[Exercise]
Pull from the data below each line where the word "changes" occurs, and copy it.
———
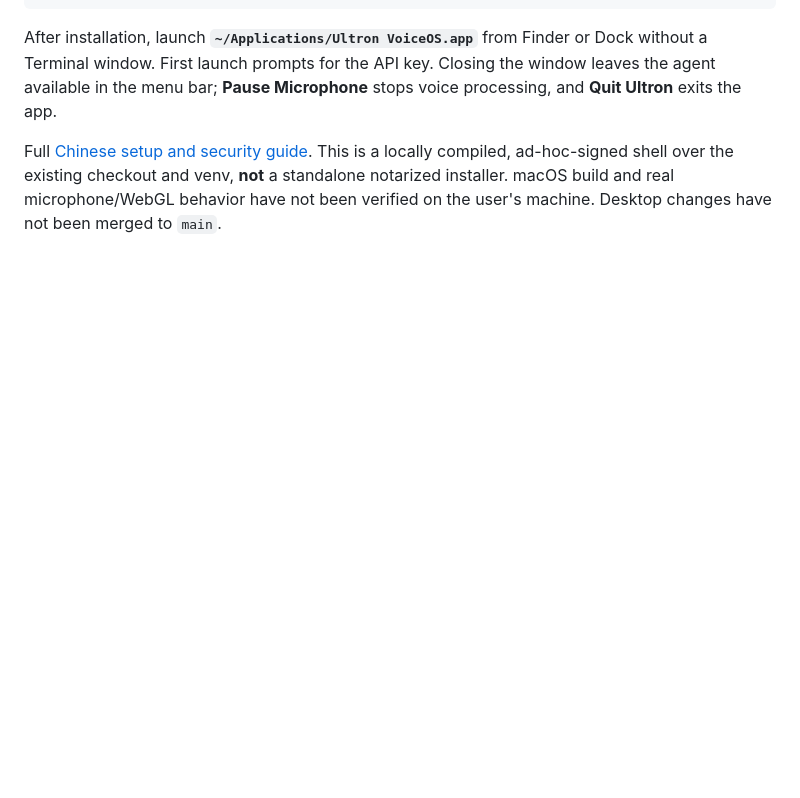
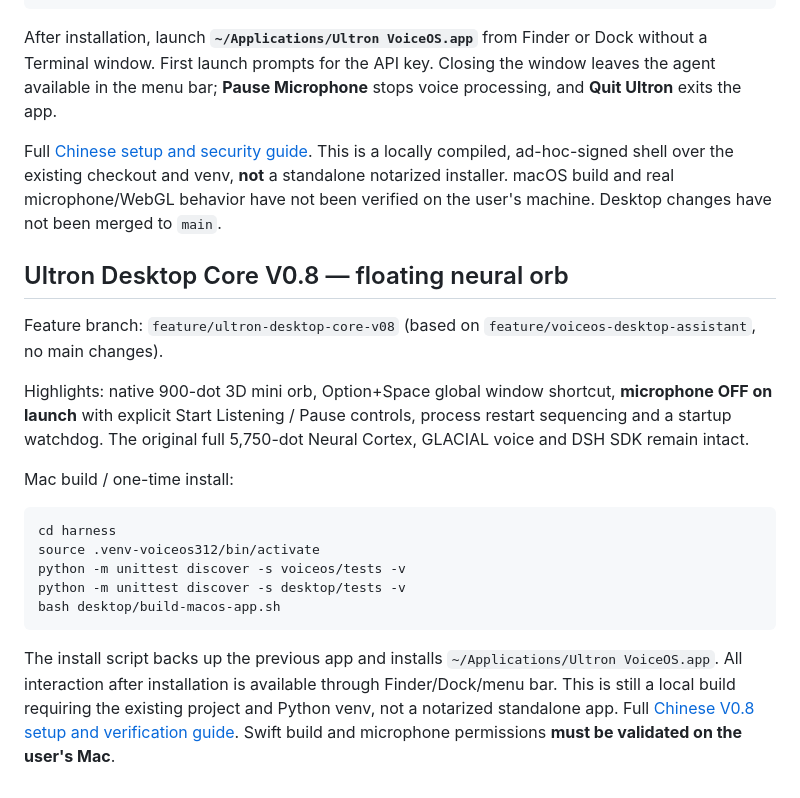
Before and after one commit to niehmanyo/ultronai, a Markdown page: README.md, the part around the change. GitHub-like rendering; blank space fills up the shorter version.

Commit message:
docs: add V0.8 Desktop Core setup and opt-in microphone controls to project README

````diff
--- a/README.md
+++ b/README.md
@@ -187,3 +187,21 @@ bash desktop/build-macos-app.sh
 After installation, launch **`~/Applications/Ultron VoiceOS.app`** from Finder or Dock without a Terminal window. First launch prompts for the API key. Closing the window leaves the agent available in the menu bar; **Pause Microphone** stops voice processing, and **Quit Ultron** exits the app.
 
 Full [Chinese setup and security guide](harness/docs/VOICEOS_DESKTOP_APP_ZH.md). This is a locally compiled, ad-hoc-signed shell over the existing checkout and venv, **not** a standalone notarized installer. macOS build and real microphone/WebGL behavior have not been verified on the user's machine. Desktop changes have not been merged to `main`.
+
+## Ultron Desktop Core V0.8 — floating neural orb
+
+Feature branch: `feature/ultron-desktop-core-v08` (based on `feature/voiceos-desktop-assistant`, no main changes).
+
+Highlights: native 900-dot 3D mini orb, Option+Space global window shortcut, **microphone OFF on launch** with explicit Start Listening / Pause controls, process restart sequencing and a startup watchdog. The original full 5,750-dot Neural Cortex, GLACIAL voice and DSH SDK remain intact.
+
+Mac build / one-time install:
+
+```bash
+cd harness
+source .venv-voiceos312/bin/activate
+python -m unittest discover -s voiceos/tests -v
+python -m unittest discover -s desktop/tests -v
+bash desktop/build-macos-app.sh
+```
+
+The install script backs up the previous app and installs `~/Applications/Ultron VoiceOS.app`. All interaction after installation is available through Finder/Dock/menu bar. This is still a local build requiring the existing project and Python venv, not a notarized standalone app. Full [Chinese V0.8 setup and verification guide](harness/docs/ULTRON_DESKTOP_CORE_V08_ZH.md). Swift build and microphone permissions **must be validated on the user's Mac**.
````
———
[Answer area]
 Full [Chinese setup and security guide](harness/docs/VOICEOS_DESKTOP_APP_ZH.md). This is a locally compiled, ad-hoc-signed shell over the existing checkout and venv, **not** a standalone notarized installer. macOS build and real microphone/WebGL behavior have not been verified on the user's machine. Desktop changes have not been merged to `main`.
+Feature branch: `feature/ultron-desktop-core-v08` (based on `feature/voiceos-desktop-assistant`, no main changes).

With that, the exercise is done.